The answer must consist of every line from the entries below that contains the word "images".

-*-

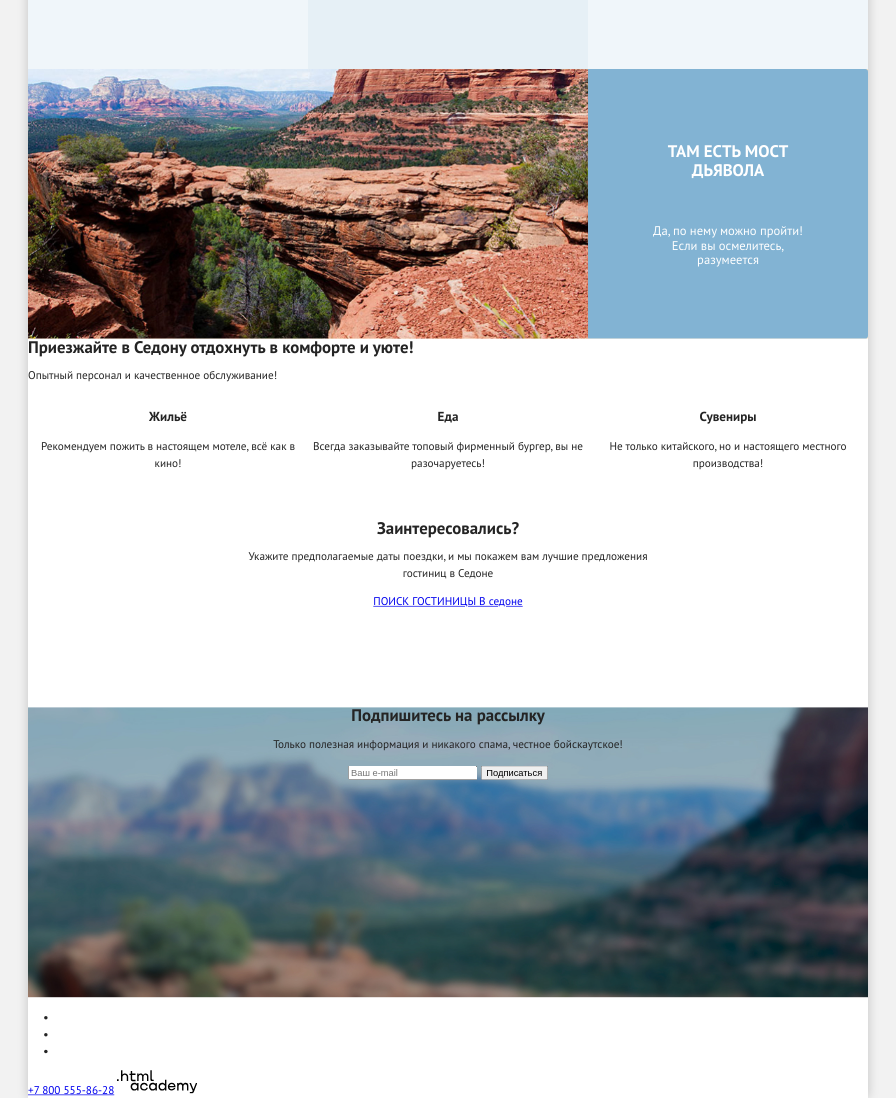
Repository: zakhgagne/2512253-sedona-1
Page: index.html
These files come from the project's save history. The page is drawn as it stood at one moment and after the next save; the edit follows.
The browser window is 1280 px wide. The pictures show the part of the page from y = 1481 to 3401 px (the page is 3050 px tall before and 3401 px after), at 70% of full size.

Above is the page before, as saved 2024-05-11 14:02:07.

### index.html
<!DOCTYPE html>
<html lang="ru">

  <head>
    <meta charset="utf-8">
    <title>Сайт города Седона</title>
    <link rel="stylesheet" href="styles/styles.css">
  </head>

  <body>
    <div class="container">
      <header class="header">
        <a class="logo-link" href="#">
          <img class="logo-image" src="./images/logo.svg" alt="Любимая Седона" width="" height="">
        </a>
        <nav class="navigation">
          <ul class="main-menu">
            <li class="menu-item">
              <a href="./index.html" class="menu-link">Главная</a>
            </li>
            <li class="menu-item">
              <a href="#" class="menu-link">О Седоне</a>
            </li>
            <li class="menu-item">
              <a href="./catalog.html" class="menu-link">Гостиницы</a>
            </li>
          </ul>
          <ul class="user-menu">
            <li class="user-menu-item">
              <a href="#" class="user-menu-link">
                <span class="visually-hidden">Поиск</span>
              </a>
            </li>
            <li class="user-menu-item">
              <a href="#" class="user-menu-link">
                <span class="visually-hidden">Избранное</span>
                <span class="like-number">12</span>
              </a>
            </li>
            <li class="user-menu-item">
              <a href="#" class="user-menu-link">Хочу сюда!</a>
            </li>
          </ul>
        </nav>
      </header>
      <main class="main-container">
        <h1 class="visually-hidden">Cайт города Седона</h1>
        <section class="welcome">
          <h2 class="visually-hidden">Приглашение</h2>
          <img src="./images/welcome.svg" class="welcome-image" width="" height="" alt="Welcome">
        </section>

        <section class="city">
          <h2 class="city-title">Седона — небольшой городок в Аризоне, заслуживающий большего!</h2>
          <p class="city-subtitle">Рассмотрим причины, по которым Седона круче, чем Гранд-каньон!</p>

          <ul class="reason-list">
            <li class="reason-item reason-item-special">
              <div class="reason-container">
                <h3 class="reason-title">Настоящий городок</h3>
                <p class="reason-text">Седона — не аттракцион для туристов, там течёт своя жизнь</p>
              </div>
              <img src="./images/photo-1.jpg" class="reason-image" width="" height="">
            </li>
            <li class="reason-item">
              <div class="reason-container">
                <h3 class="reason-title">Небольшая площадь</h3>
                <p class="reason-text">Все достопримечательности находятся очень близко</p>
              </div>
            </li>
            <li class="reason-item">
              <div class="reason-container">
                <h3 class="reason-title">Красивая дорога</h3>
                <p class="reason-text">Ехать в Седону из Лас-Вегаса совсем не скучно!</p>
              </div>
            </li>
            <li class="reason-item">
              <div class="reason-container">
                <h3 class="reason-title">Мало туристов</h3>
                <p class="reason-text">Большинство едет в Гранд Каньон и толпится там</p>
              </div>
            </li>
            <li class="reason-item reason-item-special">
              <img src="./images/photo-2.jpg" class="reason-image" width="" height="">
              <div class="reason-container">
                <h3 class="reason-title">Там есть мост дьявола</h3>
                <p class="reason-text">Да, по нему можно пройти! Если вы осмелитесь, разумеется</p>
              </div>
            </li>
          </ul>
        </section>

        <section class="city-welcome">
          <h2 class="desription">Приезжайте в Седону отдохнуть в комфорте и уюте!</h2>
          <p class="simple-text">Опытный персонал и качественное обслуживание!</p>

          <ul class="comfort-list">
            <li class="comfort-item">
              <h3 class="comfort-title">Жильё</h3>
              <p class="comfort-text">Рекомендуем пожить в настоящем мотеле, всё как в кино!</p>
            </li>
            <li class="comfort-item">
              <h3 class="comfort-title">Еда</h3>
              <p class="comfort-text">Всегда заказывайте топовый фирменный бургер, вы не разочаруетесь!</p>
            </li>
            <li class="comfort-item">
              <h3 class="comfort-title">Сувениры</h3>
              <p class="comfort-text">Не только китайского, но и настоящего местного производства!</p>
            </li>
          </ul>
        </section>

        <section class="interest">
          <h2 class="desription">Заинтересовались?</h2>
          <p class="simple-text">Укажите предполагаемые даты поездки, и мы покажем вам лучшие предложения гостиниц в
            Седоне</p>
          <a href="#" class="button-search-motel">ПОИСК ГОСТИНИЦЫ В седоне</a>
        </section>

      </main>

      <footer>
        <section class="news-letter">
          <h2 class="desription">Подпишитесь на рассылку</h2>
          <p class="simple-text">Только полезная информация и никакого спама, честное бойскаутское!</p>

          <form class="subscribe-form" action="https://echo.htmlacademy.ru/" method="post">
            <input class="field" placeholder="Ваш e-mail" type="email" name="distribution-email" required>
            <button class="subscribe-form-button" type="submit">Подписаться</button>
          </form>
        </section>
        <div class="footer-container">
          <section class="contacts">
            <h2 class="visually-hidden">Контакты</h2>
            <ul class="contact-list">
              <li class="contact-list-item">
                <a href="#" class="contact-list-link">
                  <p class="visually-hidden">Вконтакте</p>
                </a>
              </li>
              <li class="contact-list-item">
                <a href="#" class="contact-list-link">
                  <p class="visually-hidden">Телеграм</p>
                </a>
              </li>
              <li class="contact-list-item">
                <a href="#" class="contact-list-link">
                  <p class="visually-hidden">Ютуб</p>
                </a>
              </li>
            </ul>
            <a class="footer-contacts-address-phone" href="tel:+78005558628">+7 800 555-86-28</a>
            <a class="htmlacademy-link" href="https://htmlacademy.ru/">
              <img src="./images/logo-academy.svg" width="" height="" alt="Академия">
            </a>
          </section>
        </div>
      </footer>
    </div>
  </body>

</html>

### styles/styles.css
@font-face {
  font-family: "PT Sans";
  font-style: normal;
  font-weight: 400;
  src: url("../fonts/ptsans-400.woff2") format("woff2");
  font-display: swap;
}

@font-face {
  font-family: "PT Sans";
  font-style: normal;
  font-weight: 700;
  src: url("../fonts/ptsans-700.woff2") format("woff2");
  font-display: swap;
}


body {
  margin: 0;
  font-family: "PT Sans", "Arial", sans-serif;
  font-size: 16px;
  line-height: 24px;
  color: #242424;
  background-color: #f2f2f2;
}

.visually-hidden {
  display: none;
}

.container {
  width: 1200px;
  margin: 0 auto;
  background-color: #ffffff;
  box-shadow: 0 0 15px rgba(0, 0, 0, 0.2);
}

.header {
  background-color: #ffffff;
  position: relative;
  padding: 0 68px 0 238px;
}

.logo-link {
  position: absolute;
  top: 0;
  left: 70px;
}

.logo-image {}

.navigation {
  display: flex;
  justify-content: space-between;
}

.main-menu {
  padding: 0;
  margin: 0;
  list-style: none;
  display: flex;
  width: 500px;
  flex-wrap: wrap;
}

.menu-item {}

.menu-link {
  font-size: 20px;
  font-weight: 700;
  line-height: 24px;
  color: #000000;
  text-decoration: none;
  display: block;
  padding: 20px 16px;

}

.menu-item:nth-child(1) {
  /* background-color: red; */
}

.menu-item:nth-child(2) {
  /* background-color: blue; */
}

.menu-item:nth-child(3) {
  /* background-color: red; */
}

.user-menu {
  padding: 0;
  margin: 0;
  list-style: none;
  display: flex;
}

.welcome {
  background-color: #aec5d1;
  background-image: url("../images/white-crown.svg"), url("../images/index-background.jpg");
  background-repeat: no-repeat;
  background-position: center bottom, center top;
  background-size: 1200px 57px, cover;
  padding-top: 51px;
  padding-bottom: 82px;
  min-height: 352px;
}

.welcome-image {
  display: block;
  margin: 0 auto;
}

.city {
  text-align: center;
  padding-top: 70px;
}

.city-title {
  padding: 0;
  margin: 0 auto 24px;
  font-size: 30px;
  font-weight: 700;
  line-height: 36px;
  text-transform: uppercase;
  width: 750px;

}

.city-subtitle {
  padding: 0;
  margin: 0 auto 90px;
  font-size: 22px;
  font-weight: 400;
  line-height: 26px;
  width: 750px;
}

.reason-list {
  display: flex;
  justify-content: space-between;
  text-align: center;
  padding: 0;
  margin: 0;
  list-style: none;
  flex-wrap: wrap;
}

.reason-item {
  display: flex;
  background-color: bisque;
}

.reason-container {
  width: 400px;
  padding-top: 103px;
  padding-bottom: 102px;
}

.reason-title {
  margin: 0 auto 61px;
  padding: 0;
  font-size: 24px;
  font-weight: 700;
  line-height: 28px;
  width: 175px;
  text-transform: uppercase;

}

.reason-text {
  padding: 0;
  margin: 0 auto;
  font-size: 18px;
  font-weight: 400;
  line-height: 21px;
  width: 231px;
}

.reason-item:nth-child(2n) {
  background-color: #f0f6fa;
}
.reason-item:nth-child(3n) {
  background-color: #e6f0f6;
}
.reason-item-special .reason-container {
  background-color: #82B3D3;
  border-radius: 0px 4px 4px 0px;
  color: #FFFFFF;

}

.comfort-list {
  display: flex;
  justify-content: space-between;
  text-align: center;
  padding: 0;
  margin: 0;
  list-style: none;
}

.comfort-item {
  width: 400px;
}

.interest {
  text-align: center;
  margin: 54px auto;
  height: 214px;
  width: 592px;
}

.desription {
  padding: 0;
  margin: 0;
}

.footer-container {
  display: flex;
  margin: 0 auto;
}


.news-letter {
  background-image: url("../images/subscribe.jpg");
  background-repeat: no-repeat;
  min-height: 414px;
  text-align: center;

  /*width: 684px;*/
}

After the next save:
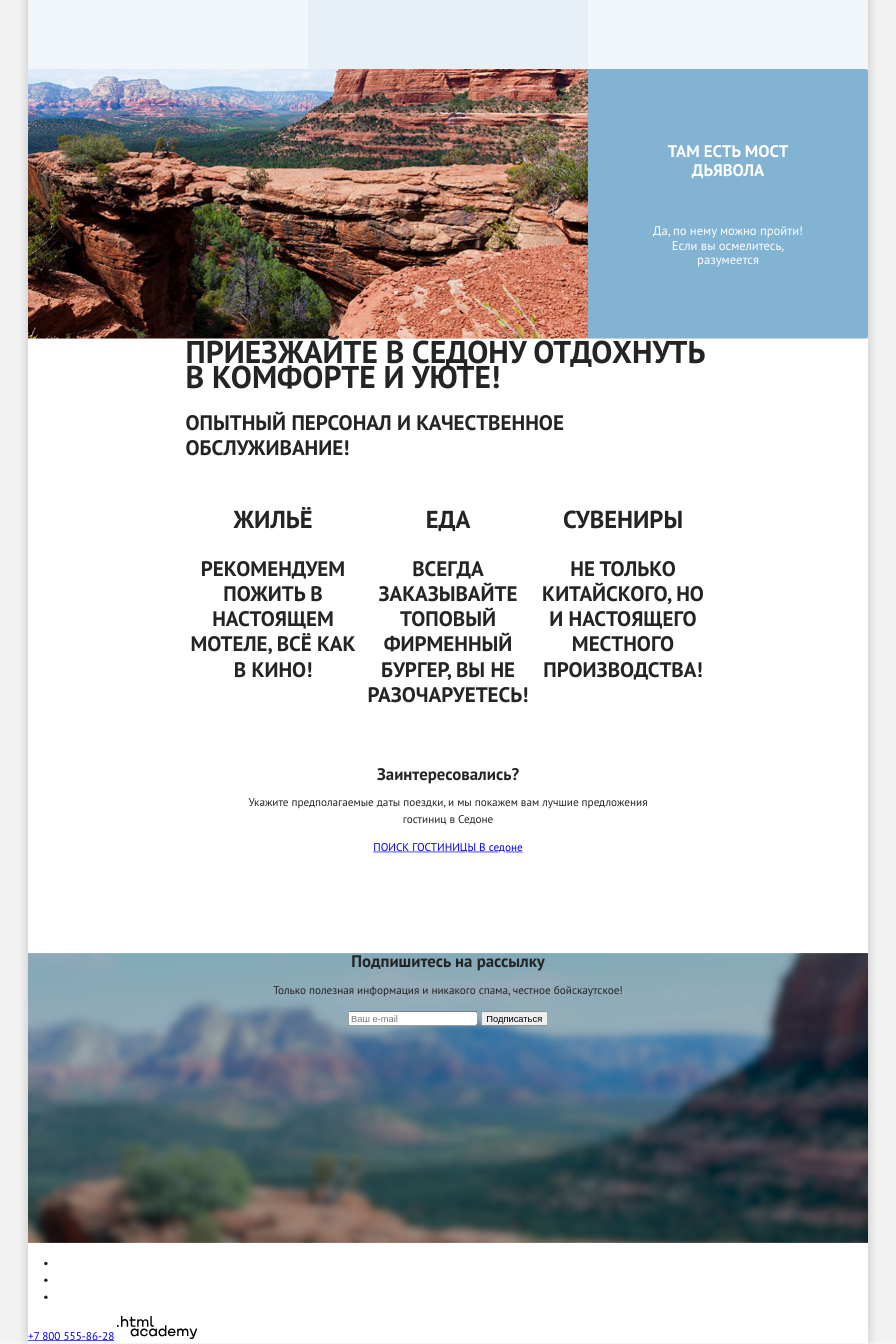
Saved 2 min 24 s later.
--- a/styles/styles.css
+++ b/styles/styles.css
@@ -229,3 +229,13 @@ body {
 
   /*width: 684px;*/
 }
+
+.city-welcome {
+  padding: 0;
+    margin: 0 auto 24px;
+    font-size: 30px;
+    font-weight: 700;
+    line-height: 36px;
+    text-transform: uppercase;
+    width: 750px;
+}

-*-

→ EXERCISE RESULT
          <img class="logo-image" src="./images/logo.svg" alt="Любимая Седона" width="" height="">
          <img src="./images/welcome.svg" class="welcome-image" width="" height="" alt="Welcome">
              <img src="./images/photo-1.jpg" class="reason-image" width="" height="">
              <img src="./images/photo-2.jpg" class="reason-image" width="" height="">
              <img src="./images/logo-academy.svg" width="" height="" alt="Академия">
  background-image: url("../images/white-crown.svg"), url("../images/index-background.jpg");
  background-image: url("../images/subscribe.jpg");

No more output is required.